Technology Should Be Present For Our Enjoyment But Should No

Technology should be present for our enjoyment, but should not replace books, outdoor entertainment, or previously enjoyed activities because of convenience and accessibility.

Technology should be accessible because humans create and consume it. Humans can “love” their computers and iPads because they can personalize them and adapt them to human needs, not because the technologies regulate human existences. In the event that technologies shut down, or are taken off the market, or lose software support and repair warantees, the human should not have learned to rely on the technologies.

Humans should understand the evolution of their purchased technology, and they should buy technologies based on their own needs and not the appealing and popular image of having the technology. Technologies should be used based on what humans need, not what everybody else has. Many people identify themselves with the technologies they use (we are Mac or PC people) instead of identifying the consumerism and industrialization behind the product. The product should bring us entertainment and convenience, not define us. We define the product based on the music we store on it, the data and information we give it, and the ways in which we make it personal to us.

Google wants to dominate print and online publishing by digitizing all books published. Their use of digital technology should not come down to owning rights to every book ever published. Digitizing all forms of print neglects the value of the book, of the poem, and of the literary medium. We enjoy books and print for the effort it took to write, revise, edit, and publish. It takes time to popularize a novel, and the entertainment value of a book compares differently to the entertainment value a website provides.

By taking breaks from technologies and the virtual world, users can reconnect with the physical world and develop their identities apart from the technologies that have become such an integral part of our lives.

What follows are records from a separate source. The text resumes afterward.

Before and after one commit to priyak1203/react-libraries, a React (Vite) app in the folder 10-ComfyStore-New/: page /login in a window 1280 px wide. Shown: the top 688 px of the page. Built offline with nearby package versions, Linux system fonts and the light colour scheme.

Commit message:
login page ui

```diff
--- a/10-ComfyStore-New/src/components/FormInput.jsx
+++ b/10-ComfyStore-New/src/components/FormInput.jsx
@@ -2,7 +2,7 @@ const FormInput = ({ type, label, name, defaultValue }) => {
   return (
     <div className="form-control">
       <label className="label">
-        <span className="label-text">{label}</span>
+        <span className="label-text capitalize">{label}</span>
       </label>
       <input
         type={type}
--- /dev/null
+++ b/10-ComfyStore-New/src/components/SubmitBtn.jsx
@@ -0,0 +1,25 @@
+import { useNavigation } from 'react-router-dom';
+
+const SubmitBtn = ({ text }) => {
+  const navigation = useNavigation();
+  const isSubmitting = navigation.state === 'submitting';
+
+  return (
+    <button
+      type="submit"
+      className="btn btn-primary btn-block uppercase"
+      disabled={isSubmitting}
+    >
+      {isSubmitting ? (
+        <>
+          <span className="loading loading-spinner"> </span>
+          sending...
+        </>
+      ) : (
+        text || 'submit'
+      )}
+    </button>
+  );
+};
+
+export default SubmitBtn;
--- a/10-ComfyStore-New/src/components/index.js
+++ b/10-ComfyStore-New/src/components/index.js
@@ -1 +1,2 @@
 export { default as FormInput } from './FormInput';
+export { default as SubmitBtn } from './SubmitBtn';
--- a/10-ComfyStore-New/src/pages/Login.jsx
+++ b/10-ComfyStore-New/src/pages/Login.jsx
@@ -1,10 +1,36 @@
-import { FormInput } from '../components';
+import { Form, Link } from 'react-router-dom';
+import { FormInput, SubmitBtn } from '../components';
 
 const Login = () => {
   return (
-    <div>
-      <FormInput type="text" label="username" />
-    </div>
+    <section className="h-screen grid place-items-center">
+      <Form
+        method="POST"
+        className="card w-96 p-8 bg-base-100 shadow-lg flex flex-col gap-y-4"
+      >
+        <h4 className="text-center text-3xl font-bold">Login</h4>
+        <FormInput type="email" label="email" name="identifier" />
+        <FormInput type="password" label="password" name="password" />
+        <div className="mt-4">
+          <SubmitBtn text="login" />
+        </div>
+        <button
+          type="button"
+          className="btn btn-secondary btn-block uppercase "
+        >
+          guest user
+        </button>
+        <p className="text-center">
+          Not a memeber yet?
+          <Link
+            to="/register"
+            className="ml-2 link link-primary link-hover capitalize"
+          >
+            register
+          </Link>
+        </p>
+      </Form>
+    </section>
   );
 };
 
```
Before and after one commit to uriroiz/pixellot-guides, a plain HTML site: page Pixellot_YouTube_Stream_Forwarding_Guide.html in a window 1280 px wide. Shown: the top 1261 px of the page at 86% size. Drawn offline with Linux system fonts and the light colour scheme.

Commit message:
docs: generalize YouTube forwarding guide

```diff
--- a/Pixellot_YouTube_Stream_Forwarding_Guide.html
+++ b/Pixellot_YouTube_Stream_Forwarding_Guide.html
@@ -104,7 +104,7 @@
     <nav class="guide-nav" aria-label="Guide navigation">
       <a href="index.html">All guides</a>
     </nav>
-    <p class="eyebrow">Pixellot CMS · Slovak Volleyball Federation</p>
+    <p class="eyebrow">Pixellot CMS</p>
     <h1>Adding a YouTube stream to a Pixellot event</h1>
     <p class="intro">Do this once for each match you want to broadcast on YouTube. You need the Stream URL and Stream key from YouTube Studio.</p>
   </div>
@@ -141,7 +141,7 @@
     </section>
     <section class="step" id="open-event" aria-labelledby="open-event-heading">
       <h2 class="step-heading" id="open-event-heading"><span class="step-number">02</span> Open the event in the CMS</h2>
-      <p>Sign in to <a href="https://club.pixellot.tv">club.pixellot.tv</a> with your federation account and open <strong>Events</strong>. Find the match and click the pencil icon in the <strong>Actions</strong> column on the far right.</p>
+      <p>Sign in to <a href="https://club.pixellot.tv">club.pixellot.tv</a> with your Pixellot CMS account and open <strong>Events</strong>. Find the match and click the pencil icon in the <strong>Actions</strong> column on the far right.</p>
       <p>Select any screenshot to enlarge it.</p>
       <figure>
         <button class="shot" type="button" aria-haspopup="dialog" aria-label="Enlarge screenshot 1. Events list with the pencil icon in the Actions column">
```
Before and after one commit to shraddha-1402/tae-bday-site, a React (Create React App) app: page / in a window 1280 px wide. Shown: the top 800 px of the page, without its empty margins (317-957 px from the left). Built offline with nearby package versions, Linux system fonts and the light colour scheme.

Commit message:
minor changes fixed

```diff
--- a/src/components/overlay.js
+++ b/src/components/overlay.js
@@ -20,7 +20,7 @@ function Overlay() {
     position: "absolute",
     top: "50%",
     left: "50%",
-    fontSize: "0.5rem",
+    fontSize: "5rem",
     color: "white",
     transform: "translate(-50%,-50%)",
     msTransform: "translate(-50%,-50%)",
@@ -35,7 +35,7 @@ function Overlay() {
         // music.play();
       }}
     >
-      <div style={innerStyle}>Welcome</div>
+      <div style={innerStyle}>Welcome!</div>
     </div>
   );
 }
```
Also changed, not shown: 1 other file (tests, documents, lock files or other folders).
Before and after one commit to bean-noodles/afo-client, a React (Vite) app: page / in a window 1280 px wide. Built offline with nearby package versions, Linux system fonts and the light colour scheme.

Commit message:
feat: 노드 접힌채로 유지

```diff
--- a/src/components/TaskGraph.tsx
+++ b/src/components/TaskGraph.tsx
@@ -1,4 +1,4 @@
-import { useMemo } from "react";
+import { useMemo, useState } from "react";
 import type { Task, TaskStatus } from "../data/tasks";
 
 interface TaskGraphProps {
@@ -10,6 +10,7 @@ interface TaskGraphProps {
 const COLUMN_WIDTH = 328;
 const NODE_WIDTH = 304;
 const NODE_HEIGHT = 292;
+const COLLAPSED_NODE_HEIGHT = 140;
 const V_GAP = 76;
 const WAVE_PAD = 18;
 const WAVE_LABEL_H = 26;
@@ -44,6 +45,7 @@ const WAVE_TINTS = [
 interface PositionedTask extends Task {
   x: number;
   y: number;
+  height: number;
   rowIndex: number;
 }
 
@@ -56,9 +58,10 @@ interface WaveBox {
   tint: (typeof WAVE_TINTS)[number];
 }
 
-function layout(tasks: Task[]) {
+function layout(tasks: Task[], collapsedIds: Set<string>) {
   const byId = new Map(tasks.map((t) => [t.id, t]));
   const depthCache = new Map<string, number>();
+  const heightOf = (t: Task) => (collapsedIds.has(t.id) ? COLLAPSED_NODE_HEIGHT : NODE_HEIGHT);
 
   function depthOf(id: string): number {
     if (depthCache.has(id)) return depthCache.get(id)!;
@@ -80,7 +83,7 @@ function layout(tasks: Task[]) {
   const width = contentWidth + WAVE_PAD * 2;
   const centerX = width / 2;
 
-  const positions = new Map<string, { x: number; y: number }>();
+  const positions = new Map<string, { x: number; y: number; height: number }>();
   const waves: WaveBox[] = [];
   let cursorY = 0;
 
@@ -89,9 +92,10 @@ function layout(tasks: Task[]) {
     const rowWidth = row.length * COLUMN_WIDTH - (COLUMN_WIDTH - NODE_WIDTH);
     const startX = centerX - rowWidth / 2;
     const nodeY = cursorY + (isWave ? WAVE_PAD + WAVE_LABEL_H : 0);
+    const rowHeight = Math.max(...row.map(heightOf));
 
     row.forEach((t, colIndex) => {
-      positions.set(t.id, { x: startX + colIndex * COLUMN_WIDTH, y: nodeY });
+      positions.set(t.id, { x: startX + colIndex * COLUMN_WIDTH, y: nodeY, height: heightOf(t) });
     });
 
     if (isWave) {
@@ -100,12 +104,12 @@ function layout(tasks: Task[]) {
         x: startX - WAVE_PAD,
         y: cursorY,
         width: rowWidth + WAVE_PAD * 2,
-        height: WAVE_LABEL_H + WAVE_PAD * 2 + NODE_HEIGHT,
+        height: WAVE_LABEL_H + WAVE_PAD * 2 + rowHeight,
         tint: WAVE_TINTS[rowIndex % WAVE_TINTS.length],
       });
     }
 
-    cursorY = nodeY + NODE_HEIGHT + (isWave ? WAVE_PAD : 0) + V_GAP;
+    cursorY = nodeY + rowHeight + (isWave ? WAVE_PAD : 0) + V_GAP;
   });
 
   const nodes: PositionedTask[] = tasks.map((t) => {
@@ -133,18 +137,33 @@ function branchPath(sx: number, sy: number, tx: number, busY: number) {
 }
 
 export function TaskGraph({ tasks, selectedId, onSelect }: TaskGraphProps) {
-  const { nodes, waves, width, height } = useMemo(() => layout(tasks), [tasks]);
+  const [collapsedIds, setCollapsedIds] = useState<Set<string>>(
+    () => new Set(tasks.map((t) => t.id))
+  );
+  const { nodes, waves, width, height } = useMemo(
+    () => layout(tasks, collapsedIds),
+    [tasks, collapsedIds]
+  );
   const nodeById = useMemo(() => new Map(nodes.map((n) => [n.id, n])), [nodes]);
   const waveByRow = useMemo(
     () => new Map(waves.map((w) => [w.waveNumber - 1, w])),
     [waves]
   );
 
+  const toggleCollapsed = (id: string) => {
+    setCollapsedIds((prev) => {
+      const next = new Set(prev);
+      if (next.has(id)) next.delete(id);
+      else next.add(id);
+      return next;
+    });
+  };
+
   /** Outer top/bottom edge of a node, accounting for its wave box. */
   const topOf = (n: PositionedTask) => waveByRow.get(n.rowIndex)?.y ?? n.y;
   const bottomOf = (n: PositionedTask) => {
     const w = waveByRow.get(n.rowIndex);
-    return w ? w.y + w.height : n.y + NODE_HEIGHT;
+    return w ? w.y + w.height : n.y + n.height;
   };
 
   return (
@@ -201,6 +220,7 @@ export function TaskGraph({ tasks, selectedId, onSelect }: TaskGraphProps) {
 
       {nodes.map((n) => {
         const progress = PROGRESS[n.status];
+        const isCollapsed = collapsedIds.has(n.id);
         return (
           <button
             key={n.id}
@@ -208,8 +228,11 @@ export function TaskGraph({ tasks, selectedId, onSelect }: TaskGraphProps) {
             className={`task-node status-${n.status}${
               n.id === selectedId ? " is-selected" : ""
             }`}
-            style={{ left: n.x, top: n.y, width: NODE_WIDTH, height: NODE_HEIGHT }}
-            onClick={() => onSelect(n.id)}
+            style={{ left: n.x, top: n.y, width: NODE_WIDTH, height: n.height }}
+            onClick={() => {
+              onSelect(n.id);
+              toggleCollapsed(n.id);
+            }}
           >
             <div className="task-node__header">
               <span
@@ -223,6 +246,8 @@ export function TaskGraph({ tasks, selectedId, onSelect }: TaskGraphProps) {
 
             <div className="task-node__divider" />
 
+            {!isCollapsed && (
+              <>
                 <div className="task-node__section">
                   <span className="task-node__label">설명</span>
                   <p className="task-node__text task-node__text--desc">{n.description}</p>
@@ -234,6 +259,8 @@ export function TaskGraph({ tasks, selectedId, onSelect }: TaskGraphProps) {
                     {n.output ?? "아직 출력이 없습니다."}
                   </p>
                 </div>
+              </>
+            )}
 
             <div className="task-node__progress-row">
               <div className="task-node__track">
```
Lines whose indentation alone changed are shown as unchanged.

Doing this may help to restore our value of music, the written word, the arts, and nature.